*** Materials provided
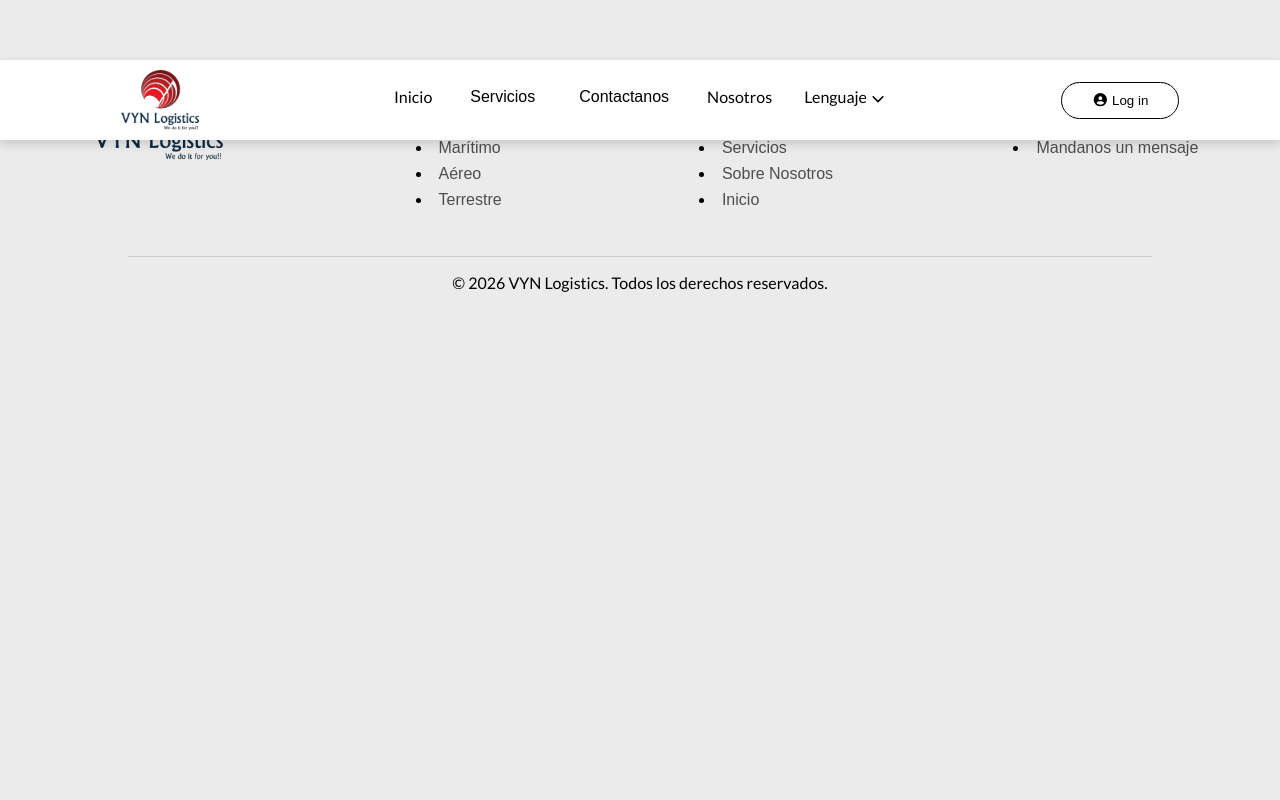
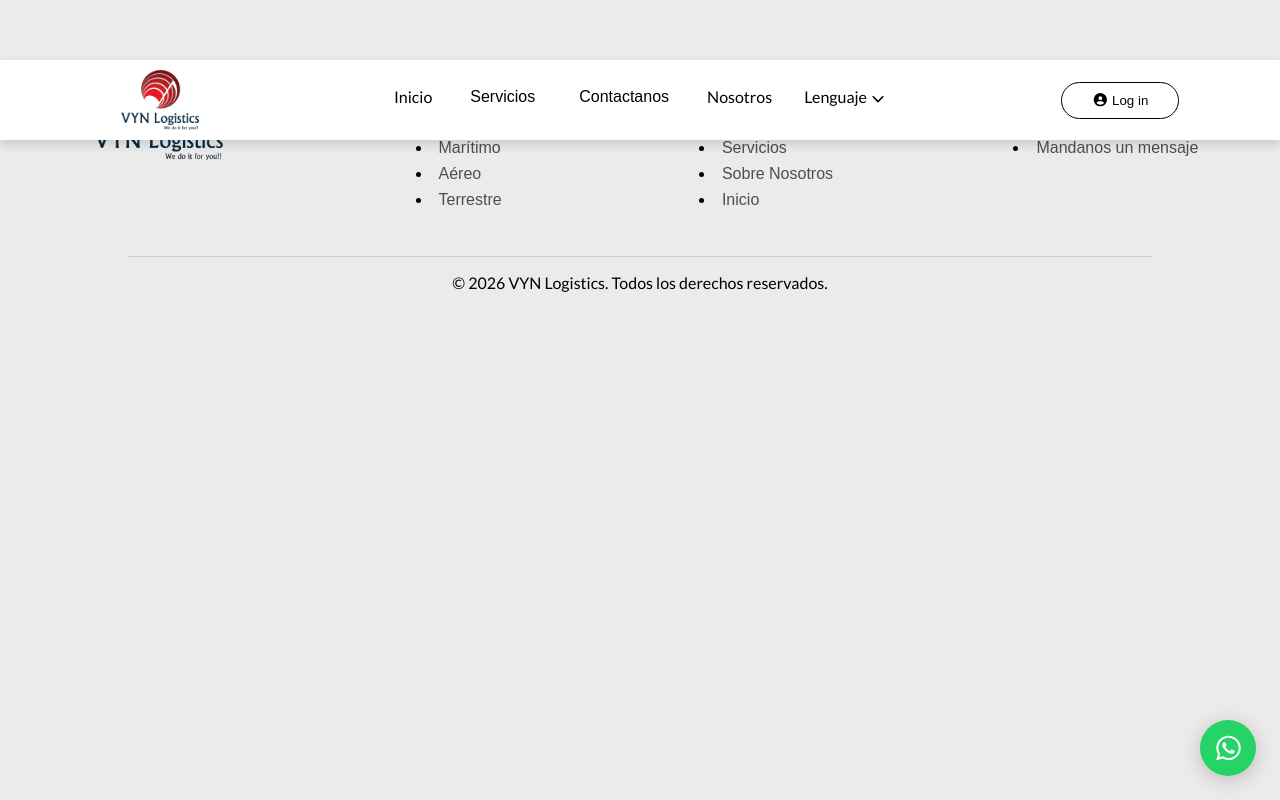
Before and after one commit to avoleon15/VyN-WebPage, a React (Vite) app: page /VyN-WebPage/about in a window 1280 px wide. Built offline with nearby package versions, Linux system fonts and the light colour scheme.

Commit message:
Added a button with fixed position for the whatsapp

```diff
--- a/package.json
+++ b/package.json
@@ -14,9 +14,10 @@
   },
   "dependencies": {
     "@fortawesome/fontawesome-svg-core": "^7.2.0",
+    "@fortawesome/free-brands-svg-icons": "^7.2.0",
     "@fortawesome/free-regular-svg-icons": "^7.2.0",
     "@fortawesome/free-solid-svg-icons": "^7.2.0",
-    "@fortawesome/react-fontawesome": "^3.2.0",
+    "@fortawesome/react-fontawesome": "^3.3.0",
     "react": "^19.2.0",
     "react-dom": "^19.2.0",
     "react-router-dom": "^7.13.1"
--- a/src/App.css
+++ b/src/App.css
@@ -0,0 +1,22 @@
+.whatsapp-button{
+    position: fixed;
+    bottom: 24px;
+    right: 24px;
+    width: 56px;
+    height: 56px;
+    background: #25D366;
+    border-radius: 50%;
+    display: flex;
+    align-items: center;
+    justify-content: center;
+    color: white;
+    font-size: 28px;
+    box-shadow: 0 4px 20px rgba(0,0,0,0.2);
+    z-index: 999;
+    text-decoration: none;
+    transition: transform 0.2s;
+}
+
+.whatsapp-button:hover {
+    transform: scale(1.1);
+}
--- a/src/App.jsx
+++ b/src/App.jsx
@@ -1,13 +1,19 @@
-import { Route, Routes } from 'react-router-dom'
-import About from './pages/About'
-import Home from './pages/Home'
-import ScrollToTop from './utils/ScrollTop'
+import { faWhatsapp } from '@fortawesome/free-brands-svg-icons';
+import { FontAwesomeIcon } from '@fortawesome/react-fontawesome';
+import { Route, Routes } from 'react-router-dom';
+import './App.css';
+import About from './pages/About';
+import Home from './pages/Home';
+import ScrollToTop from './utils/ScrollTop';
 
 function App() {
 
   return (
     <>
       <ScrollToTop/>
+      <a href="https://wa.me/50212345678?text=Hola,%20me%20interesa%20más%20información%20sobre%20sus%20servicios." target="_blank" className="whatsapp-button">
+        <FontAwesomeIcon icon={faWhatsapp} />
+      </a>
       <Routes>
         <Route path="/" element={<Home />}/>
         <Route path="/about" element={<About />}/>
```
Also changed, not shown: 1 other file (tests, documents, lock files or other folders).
******
Scan the records for the string "import" and report each line where it occurs.

-import { Route, Routes } from 'react-router-dom'
-import About from './pages/About'
-import Home from './pages/Home'
-import ScrollToTop from './utils/ScrollTop'
+import { faWhatsapp } from '@fortawesome/free-brands-svg-icons';
+import { FontAwesomeIcon } from '@fortawesome/react-fontawesome';
+import { Route, Routes } from 'react-router-dom';
+import './App.css';
+import About from './pages/About';
+import Home from './pages/Home';
+import ScrollToTop from './utils/ScrollTop';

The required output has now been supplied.